After reading an article on papiers collé by Tristan Tzara in 1931, Piper noted that it had “a profound and lasting collection of influences on me”. In “Three Bathers Beside the Sea” the results are hilarious: statuesque women rest near boats where Piper has cheekily stuck on a printed tobacco advertisement for “Fine Shagg”. But no such naughtiness disturbs his “Dungeness Beach Girls” in 1933. Their sculptural repose is enhanced by his decision to use untypically thick paint, which here testifies to the influence of Braque.
Yet in the same year Piper also pushed himself towards abstraction. In “Boats on Shore”, undulating lines and colours take on a life of their own. Encouraged by his friendship with Ben Nicholson, Piper became increasingly experimental as the decade progressed. In 1934 he was elected a member of the radical Seven and Five Society. Nicholson, its president, was bent on ensuring that its next exhibition would be entirely abstract, and in 1935 Piper made a work in ink, watercolour and collage called “Abstract”, even though its range of forms contain hints of still life, buildings and even a harbour wall.
He was unable, in the end, to let go of the English settings that had ignited his imagination so powerfully in 1921, but Piper’s enduring love of Kent and Sussex did not prevent him from experimenting with collaged articles from magazines. The curving sweep of the road in 1933’s “Seaford Head” is made from just such a cutting, which includes an advertisement for The Albatross Book of Living Verse. Whether Piper intended it or not, the albatross reference brings to mind Coleridge’s The Rime of the Ancient Mariner, where the same bird plays a tragic role in the fate suffered by the seamen.
The following year, in “Newhaven, The Castle”, he uses a crumpled cutting from an article on Edward VII to depict the white cliff surging up from the sea. The rest of this picture is handled with great vivacity, above all in the section where Piper draws a departing steamer with the fresh, direct simplicity of a child. But in 1934 he also discovered the possibilities of string, applying it to his canvas as a means of defining the outlines of female bathers with deft, witty economy.
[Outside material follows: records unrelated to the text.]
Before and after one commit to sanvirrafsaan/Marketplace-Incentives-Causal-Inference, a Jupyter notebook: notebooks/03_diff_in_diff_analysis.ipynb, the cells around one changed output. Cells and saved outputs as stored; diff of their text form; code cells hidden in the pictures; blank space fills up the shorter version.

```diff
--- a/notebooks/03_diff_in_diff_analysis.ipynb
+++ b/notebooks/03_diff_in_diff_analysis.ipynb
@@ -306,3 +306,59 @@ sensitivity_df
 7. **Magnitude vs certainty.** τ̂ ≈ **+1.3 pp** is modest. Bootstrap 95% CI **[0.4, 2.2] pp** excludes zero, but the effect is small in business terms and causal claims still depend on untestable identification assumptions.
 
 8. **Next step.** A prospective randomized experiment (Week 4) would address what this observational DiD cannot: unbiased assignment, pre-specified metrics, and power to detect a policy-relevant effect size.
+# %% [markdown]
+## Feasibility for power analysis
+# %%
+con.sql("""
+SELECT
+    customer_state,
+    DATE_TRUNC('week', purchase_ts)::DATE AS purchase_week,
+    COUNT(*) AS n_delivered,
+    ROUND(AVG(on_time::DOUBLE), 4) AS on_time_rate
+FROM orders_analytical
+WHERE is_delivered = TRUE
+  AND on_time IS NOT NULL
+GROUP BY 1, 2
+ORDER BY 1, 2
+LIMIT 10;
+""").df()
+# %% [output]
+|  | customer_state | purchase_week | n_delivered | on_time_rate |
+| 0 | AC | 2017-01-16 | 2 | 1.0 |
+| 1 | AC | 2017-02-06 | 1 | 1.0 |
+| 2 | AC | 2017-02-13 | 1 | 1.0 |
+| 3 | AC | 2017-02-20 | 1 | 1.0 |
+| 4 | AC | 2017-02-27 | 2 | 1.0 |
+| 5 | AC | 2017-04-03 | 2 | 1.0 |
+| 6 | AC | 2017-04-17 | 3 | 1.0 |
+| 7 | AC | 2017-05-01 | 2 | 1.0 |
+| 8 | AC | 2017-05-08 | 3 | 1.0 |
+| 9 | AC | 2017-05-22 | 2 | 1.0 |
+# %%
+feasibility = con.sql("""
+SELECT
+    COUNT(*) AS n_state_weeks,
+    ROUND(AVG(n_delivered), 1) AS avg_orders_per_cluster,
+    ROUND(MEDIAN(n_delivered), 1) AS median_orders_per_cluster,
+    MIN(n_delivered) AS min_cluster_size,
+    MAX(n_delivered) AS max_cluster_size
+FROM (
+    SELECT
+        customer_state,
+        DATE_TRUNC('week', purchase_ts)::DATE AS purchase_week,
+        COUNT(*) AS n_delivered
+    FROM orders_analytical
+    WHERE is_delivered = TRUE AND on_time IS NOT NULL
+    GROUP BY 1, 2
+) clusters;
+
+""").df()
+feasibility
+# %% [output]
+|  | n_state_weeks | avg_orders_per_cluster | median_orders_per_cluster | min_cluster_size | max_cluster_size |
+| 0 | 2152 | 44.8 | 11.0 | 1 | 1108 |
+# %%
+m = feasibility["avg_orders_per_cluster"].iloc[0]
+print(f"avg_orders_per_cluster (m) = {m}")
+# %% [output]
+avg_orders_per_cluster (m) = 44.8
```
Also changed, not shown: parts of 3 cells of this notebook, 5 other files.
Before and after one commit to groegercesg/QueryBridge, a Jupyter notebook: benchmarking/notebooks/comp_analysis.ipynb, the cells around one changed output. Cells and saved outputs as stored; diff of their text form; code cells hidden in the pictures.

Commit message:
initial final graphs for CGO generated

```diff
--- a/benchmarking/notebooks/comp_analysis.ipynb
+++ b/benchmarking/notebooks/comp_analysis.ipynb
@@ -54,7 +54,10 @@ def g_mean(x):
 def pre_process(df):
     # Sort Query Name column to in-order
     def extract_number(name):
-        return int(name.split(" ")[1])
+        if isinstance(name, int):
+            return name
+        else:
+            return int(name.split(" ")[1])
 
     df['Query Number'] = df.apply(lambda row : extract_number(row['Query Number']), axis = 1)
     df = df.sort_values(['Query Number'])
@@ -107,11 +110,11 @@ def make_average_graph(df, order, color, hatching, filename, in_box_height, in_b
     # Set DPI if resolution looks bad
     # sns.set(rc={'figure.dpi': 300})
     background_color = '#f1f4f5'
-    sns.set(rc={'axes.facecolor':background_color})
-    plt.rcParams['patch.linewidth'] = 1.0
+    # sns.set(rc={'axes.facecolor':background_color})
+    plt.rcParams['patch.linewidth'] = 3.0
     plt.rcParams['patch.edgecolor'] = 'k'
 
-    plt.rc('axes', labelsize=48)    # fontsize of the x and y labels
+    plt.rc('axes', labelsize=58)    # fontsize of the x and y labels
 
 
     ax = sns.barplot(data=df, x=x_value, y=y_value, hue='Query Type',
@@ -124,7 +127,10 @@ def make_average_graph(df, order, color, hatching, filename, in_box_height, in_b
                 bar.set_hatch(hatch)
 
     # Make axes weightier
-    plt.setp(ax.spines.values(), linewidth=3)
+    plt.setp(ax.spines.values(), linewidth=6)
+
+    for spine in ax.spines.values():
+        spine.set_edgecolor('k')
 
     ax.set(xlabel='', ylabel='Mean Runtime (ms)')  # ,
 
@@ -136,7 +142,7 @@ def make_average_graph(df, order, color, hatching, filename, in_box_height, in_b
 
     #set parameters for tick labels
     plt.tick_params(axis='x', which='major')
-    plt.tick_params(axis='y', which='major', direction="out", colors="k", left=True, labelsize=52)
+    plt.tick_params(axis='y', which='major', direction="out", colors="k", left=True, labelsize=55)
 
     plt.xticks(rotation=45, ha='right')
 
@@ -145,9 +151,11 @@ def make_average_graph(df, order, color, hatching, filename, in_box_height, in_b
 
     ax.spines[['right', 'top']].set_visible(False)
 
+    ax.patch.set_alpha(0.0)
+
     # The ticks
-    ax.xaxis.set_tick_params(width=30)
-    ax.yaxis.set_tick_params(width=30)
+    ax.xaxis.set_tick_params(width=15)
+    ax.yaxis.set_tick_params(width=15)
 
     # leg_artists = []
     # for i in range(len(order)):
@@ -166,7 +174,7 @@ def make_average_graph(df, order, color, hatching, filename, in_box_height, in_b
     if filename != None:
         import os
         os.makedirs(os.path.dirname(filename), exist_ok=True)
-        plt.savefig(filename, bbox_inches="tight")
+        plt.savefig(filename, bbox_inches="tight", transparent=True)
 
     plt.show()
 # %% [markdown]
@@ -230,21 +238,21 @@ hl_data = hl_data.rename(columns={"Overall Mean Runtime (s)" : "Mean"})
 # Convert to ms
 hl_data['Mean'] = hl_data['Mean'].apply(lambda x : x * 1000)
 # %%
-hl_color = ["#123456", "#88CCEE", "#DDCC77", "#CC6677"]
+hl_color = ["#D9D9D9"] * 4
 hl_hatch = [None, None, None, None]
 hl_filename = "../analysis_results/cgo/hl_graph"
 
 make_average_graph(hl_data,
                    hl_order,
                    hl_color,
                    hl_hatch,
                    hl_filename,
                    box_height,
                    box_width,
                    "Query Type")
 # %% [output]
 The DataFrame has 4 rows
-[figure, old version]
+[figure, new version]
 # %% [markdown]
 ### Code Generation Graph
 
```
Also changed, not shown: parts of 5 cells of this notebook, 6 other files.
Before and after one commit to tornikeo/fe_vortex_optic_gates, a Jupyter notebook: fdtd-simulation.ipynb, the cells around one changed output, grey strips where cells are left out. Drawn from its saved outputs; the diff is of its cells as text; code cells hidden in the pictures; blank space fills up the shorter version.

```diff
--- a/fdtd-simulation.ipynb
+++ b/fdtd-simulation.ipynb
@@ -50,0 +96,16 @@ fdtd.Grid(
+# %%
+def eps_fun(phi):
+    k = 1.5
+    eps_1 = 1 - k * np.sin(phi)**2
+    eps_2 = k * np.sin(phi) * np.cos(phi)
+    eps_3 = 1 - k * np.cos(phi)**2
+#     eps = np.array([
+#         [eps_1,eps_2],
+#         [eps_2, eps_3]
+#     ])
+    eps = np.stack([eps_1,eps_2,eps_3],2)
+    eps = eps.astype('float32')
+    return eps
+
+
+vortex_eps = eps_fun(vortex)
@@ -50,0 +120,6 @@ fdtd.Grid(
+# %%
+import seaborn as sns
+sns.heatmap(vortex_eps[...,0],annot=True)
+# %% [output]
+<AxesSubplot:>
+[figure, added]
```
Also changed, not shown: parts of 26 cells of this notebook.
By the time he returned to Newhaven in 1936-7, this vivacity had taken on a surprising amount of aggression. “Harbour Scene, Newhaven” deploys discarded sheets of music to enliven the cliff-face. The sheets had been used to clean the printing presses in the old Curwen lithography studio, and their music inspires Piper to give the rest of the picture a clangorous intensity. Most astonishing of all is “Newhaven” (1937), in which Piper indulges in a mix of squiggles, splodges and scribblings that anticipate Jackson Pollock’s uninhibited handling a decade later. In a letter to Paul Nash, he wrote: “After an abstract period what a release one feels!” It gives the Newhaven works an extraordinary spirit of unleashed spontaneity, and in 1938 Piper declared: “Pure abstraction is undernourished: it should be allowed to feed on a bare beach with tins and broken bottles.” He never lost this belief during the rest of his long career, but, as this excellent show proves, Piper was at his most daring before Hitler’s threats of invasion turned the Kent and Sussex coast into a defensive, fearful region.
Until September 25